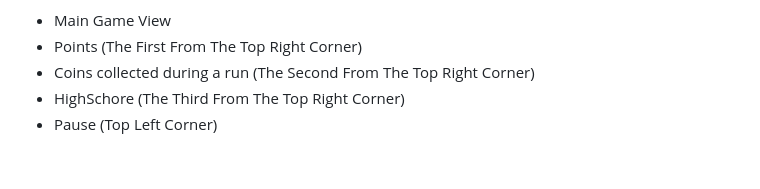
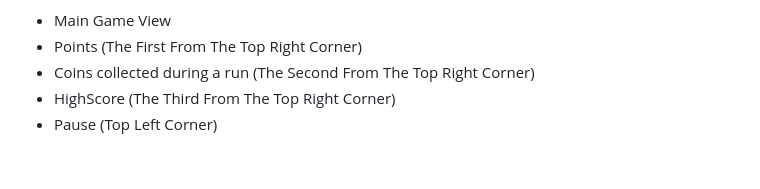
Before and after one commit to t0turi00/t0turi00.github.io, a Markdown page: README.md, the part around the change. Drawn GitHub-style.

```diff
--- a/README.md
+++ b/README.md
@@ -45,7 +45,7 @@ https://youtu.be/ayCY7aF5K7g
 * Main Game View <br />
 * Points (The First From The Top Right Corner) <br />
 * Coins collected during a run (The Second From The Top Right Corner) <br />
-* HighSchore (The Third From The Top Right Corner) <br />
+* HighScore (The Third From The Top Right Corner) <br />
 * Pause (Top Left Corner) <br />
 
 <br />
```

* * *

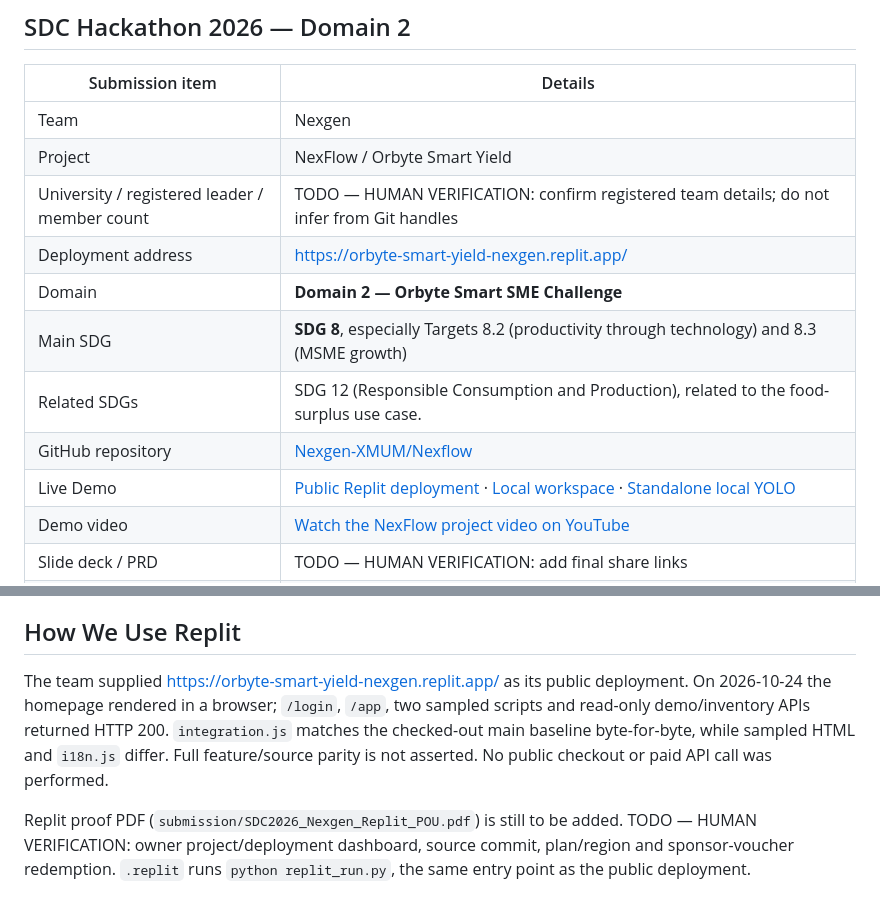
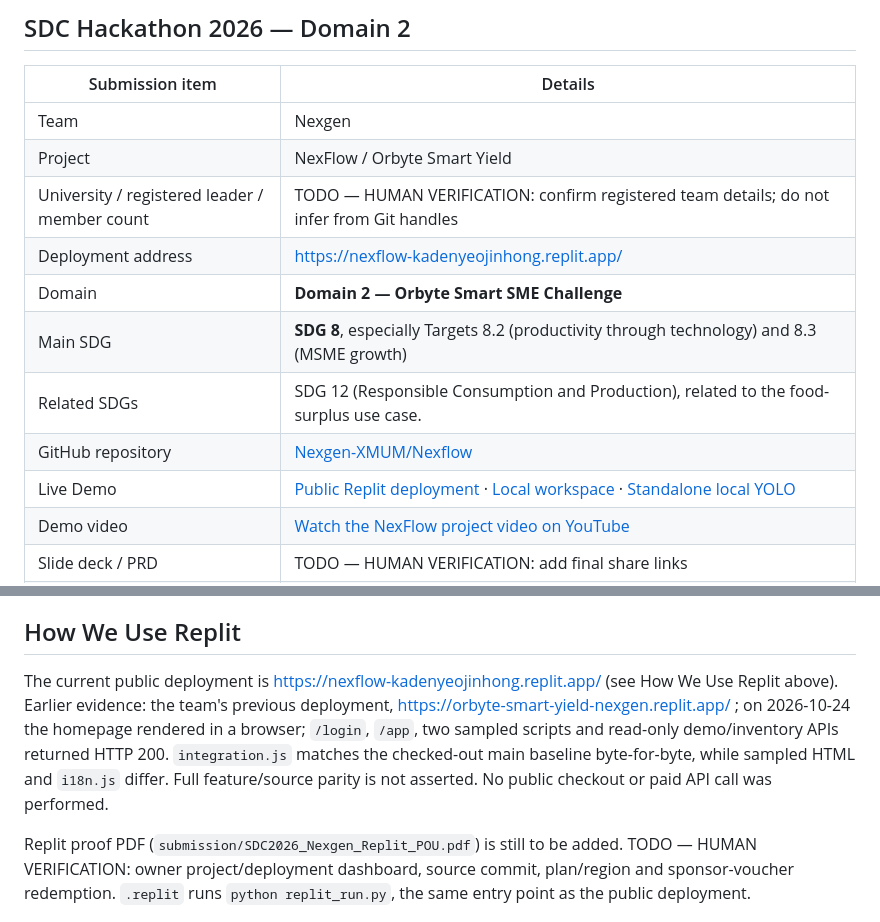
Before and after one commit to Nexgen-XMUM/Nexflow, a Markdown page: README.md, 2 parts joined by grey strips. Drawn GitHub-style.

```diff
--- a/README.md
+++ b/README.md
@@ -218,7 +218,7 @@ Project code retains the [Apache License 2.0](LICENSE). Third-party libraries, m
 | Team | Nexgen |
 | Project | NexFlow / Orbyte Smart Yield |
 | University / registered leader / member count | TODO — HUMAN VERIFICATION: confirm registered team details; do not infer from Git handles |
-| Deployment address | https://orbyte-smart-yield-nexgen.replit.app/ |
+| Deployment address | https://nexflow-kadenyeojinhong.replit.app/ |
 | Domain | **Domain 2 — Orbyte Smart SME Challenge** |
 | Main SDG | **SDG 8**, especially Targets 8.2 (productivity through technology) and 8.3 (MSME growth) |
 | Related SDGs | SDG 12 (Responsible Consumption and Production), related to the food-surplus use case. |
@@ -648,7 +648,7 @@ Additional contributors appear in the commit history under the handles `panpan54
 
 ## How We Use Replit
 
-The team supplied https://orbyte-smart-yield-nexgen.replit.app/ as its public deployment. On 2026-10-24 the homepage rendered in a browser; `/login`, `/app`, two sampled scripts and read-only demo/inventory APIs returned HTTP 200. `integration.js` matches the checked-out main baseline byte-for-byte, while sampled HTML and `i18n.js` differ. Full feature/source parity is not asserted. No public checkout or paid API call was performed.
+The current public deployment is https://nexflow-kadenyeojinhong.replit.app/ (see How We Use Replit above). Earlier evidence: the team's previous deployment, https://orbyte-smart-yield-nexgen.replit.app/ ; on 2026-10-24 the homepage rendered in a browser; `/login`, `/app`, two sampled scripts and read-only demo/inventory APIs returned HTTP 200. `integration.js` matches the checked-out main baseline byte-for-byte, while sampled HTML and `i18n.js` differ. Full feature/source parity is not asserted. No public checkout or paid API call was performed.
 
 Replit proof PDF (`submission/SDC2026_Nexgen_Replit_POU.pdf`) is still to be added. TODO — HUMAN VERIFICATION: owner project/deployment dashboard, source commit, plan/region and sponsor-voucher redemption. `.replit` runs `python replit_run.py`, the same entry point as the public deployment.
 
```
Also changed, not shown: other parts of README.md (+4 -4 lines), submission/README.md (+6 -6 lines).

---

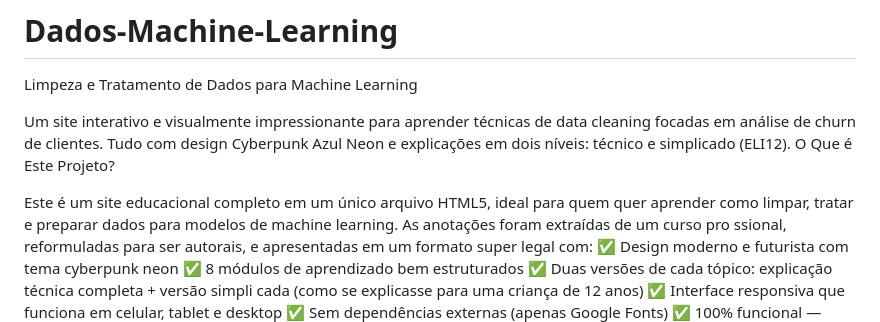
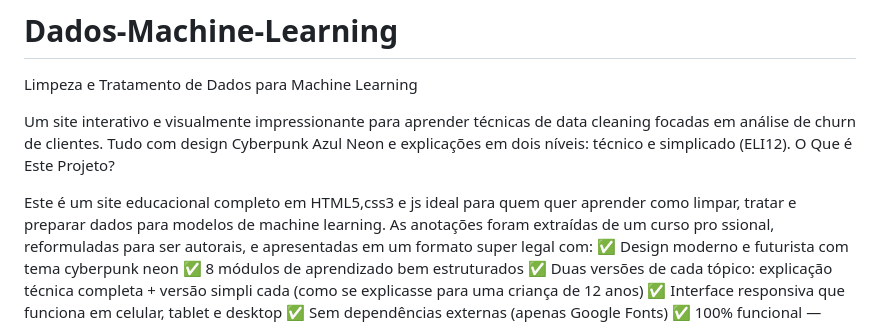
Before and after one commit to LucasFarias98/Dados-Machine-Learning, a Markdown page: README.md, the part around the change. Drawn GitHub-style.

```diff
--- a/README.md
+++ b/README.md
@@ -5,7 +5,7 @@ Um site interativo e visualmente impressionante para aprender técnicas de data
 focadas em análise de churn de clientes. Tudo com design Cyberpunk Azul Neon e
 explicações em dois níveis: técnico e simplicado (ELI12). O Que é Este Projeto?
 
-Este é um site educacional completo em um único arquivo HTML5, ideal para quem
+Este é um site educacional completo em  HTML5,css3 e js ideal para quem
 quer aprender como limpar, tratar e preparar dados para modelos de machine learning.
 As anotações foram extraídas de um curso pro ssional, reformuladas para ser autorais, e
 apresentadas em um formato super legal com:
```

Work item: When the word "after" turns up on a line of the material above, copy that line.

Result of this exercise:
Before and after one commit to t0turi00/t0turi00.github.io, a Markdown page: README.md, the part around the change. Drawn GitHub-style.
Before and after one commit to Nexgen-XMUM/Nexflow, a Markdown page: README.md, 2 parts joined by grey strips. Drawn GitHub-style.
Before and after one commit to LucasFarias98/Dados-Machine-Learning, a Markdown page: README.md, the part around the change. Drawn GitHub-style.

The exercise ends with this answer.